■ **Action item**: Could you restate the entries word for word, without the images?

(Dataset items)
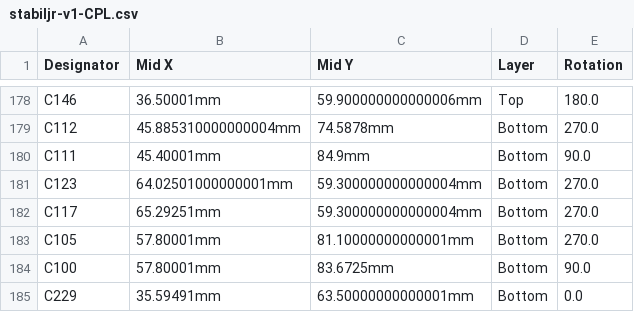
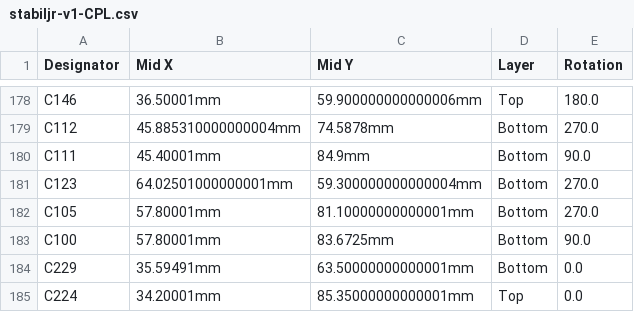
Before and after one commit to ecuhard/hellen-example, a CSV file: boards/stabiljr-v1/board/stabiljr-v1-CPL.csv, drawn as a sheet; only a part is shown, gaps mark what is left out; the shorter side is filled out with more unchanged rows.

```diff
--- a/boards/stabiljr-v1/board/stabiljr-v1-CPL.csv
+++ b/boards/stabiljr-v1/board/stabiljr-v1-CPL.csv
@@ -181,3 +181,2 @@ C111,45.40001mm,84.9mm,Bottom,90.0
 C123,64.02501000000001mm,59.300000000000004mm,Bottom,270.0
-C117,65.29251mm,59.300000000000004mm,Bottom,270.0
 C105,57.80001mm,81.10000000000001mm,Bottom,270.0
```
Also changed, not shown: boards/stabiljr-v1/board/misc/stabiljr-v1-BOM.csv, boards/stabiljr-v1/board/stabiljr-v1-BOM-JLC.csv, 27 other files.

■ **Answer box**:
Before and after one commit to ecuhard/hellen-example, a CSV file: boards/stabiljr-v1/board/stabiljr-v1-CPL.csv, drawn as a sheet; only a part is shown, gaps mark what is left out; the shorter side is filled out with more unchanged rows.

```diff
--- a/boards/stabiljr-v1/board/stabiljr-v1-CPL.csv
+++ b/boards/stabiljr-v1/board/stabiljr-v1-CPL.csv
@@ -181,3 +181,2 @@ C111,45.40001mm,84.9mm,Bottom,90.0
 C123,64.02501000000001mm,59.300000000000004mm,Bottom,270.0
-C117,65.29251mm,59.300000000000004mm,Bottom,270.0
 C105,57.80001mm,81.10000000000001mm,Bottom,270.0
```
Also changed, not shown: boards/stabiljr-v1/board/misc/stabiljr-v1-BOM.csv, boards/stabiljr-v1/board/stabiljr-v1-BOM-JLC.csv, 27 other files.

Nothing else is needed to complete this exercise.